Ready Player One is set in 2045, after we’ve used up most of our fossil fuel, and the world is a pretty miserable place. The protagonist, Wade, lives in the stacks, a literal pile of trailers. He spends most of his time playing a game that’s a mix between Second Life and Warcraft, called OASIS, as does everyone else in the world. The creator of OASIS, a very wealthy man, has just died. He didn’t have any heirs, so he created a contest within the game for his company and his money. It’s an easter egg hidden behind three gates that have to be opened with three keys within the game. Obviously, everyone wants to win, and there are thousands of players after that key. They call themselves gunters. There’s also a huge corporation, IOI, after the prize, but they want to take over OASIS for monetary gain. And they’re evil. Anyway, five years pass after the game begins, and lots of gunters have begun to lose interest, thinking that the easter egg is too well hidden for anyone to find. Then Wade finds the first key, and the race begins to find the egg. There’s also a stupid love story subplot.

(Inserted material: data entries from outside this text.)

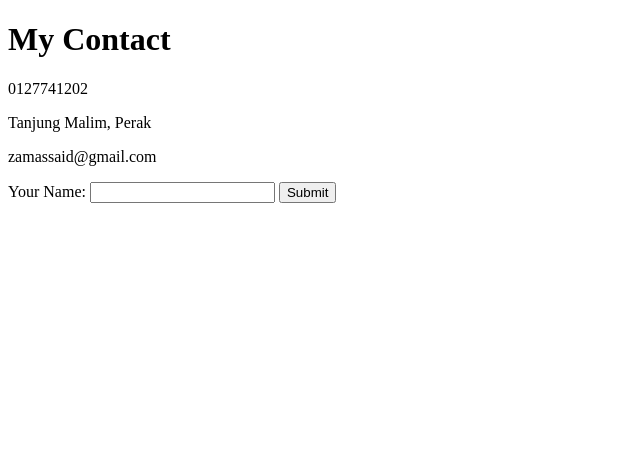
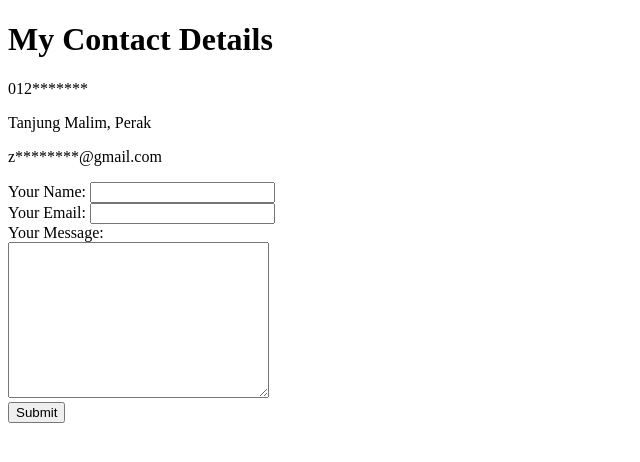
Before and after one commit to zamierassaid/cv, a plain HTML site: page contact.html in a window 1280 px wide. Shown: the whole page, without its empty margins (0-640 px from the left). Drawn offline with Linux system fonts and the light colour scheme.

Commit message:
edit contact file

```diff
--- a/contact.html
+++ b/contact.html
@@ -6,15 +6,24 @@
     <title>My Contact</title>
 </head>
 <body>
-    <h1>My Contact</h1>
-    <p>0127741202</p>
+    <h1>My Contact Details</h1>
+    <p>012*******</p>
     <p>Tanjung Malim, Perak</p>
-    <p>zamassaid@gmail.com</p>
+    <p>z********@gmail.com</p>
 
-    <form action="">
+    <form action="mailto:hello@gmail.com" method="post" enctype="text/plain">
         <label>Your Name:</label>
-        <input type="text" name="" id="">
+        <input type="text" name="yourName" id="">
+        <br>
+        <label>Your Email:</label>
+        <input type="email" name="yourEmail" id="">
+        <br>
+        <label>Your Message:</label>
+        <br>
+        <textarea name="yourMessage" id="" cols="30" rows="10"></textarea>
+        <br>
         <input type="submit">
+
     </form>
 </body>
 </html>
```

The general plot is good: it’s the details that annoy me. Halliday, the creator of Oasis, was obsessed with the 1980s, and to understand the clues to where the keys are hidden, one would have to know everything about Halliday. And it’s all 80s references. If it’s pop culture, and it happened in the 80s, Cline worked it in somewhere. It just doesn’t end. At one point early in the novel, Wade has to supply the dialogue for all of the movie WarGames, and we hear too much of it. Later, he has to survive an entire videogame. We hear too much about that, too. By the time I was halfway through the novel, I was downright angry.
It also didn’t help that Ready Player One invaded my dreams. I hate it when novels do that, even if they’re really good. I spent one night in a sort of twilight state calculating how to get those keys, and the next night, last night, I could hardly sleep at all. What I learned from this experience: no scifi novels at bedtime. Not that I read many scifi novels, anyway.
Other than the 80s overload, Ready Player One is a decent novel – if you like pop fiction (I don’t) and if you really like the 1980s. I still think it belongs in the YA section.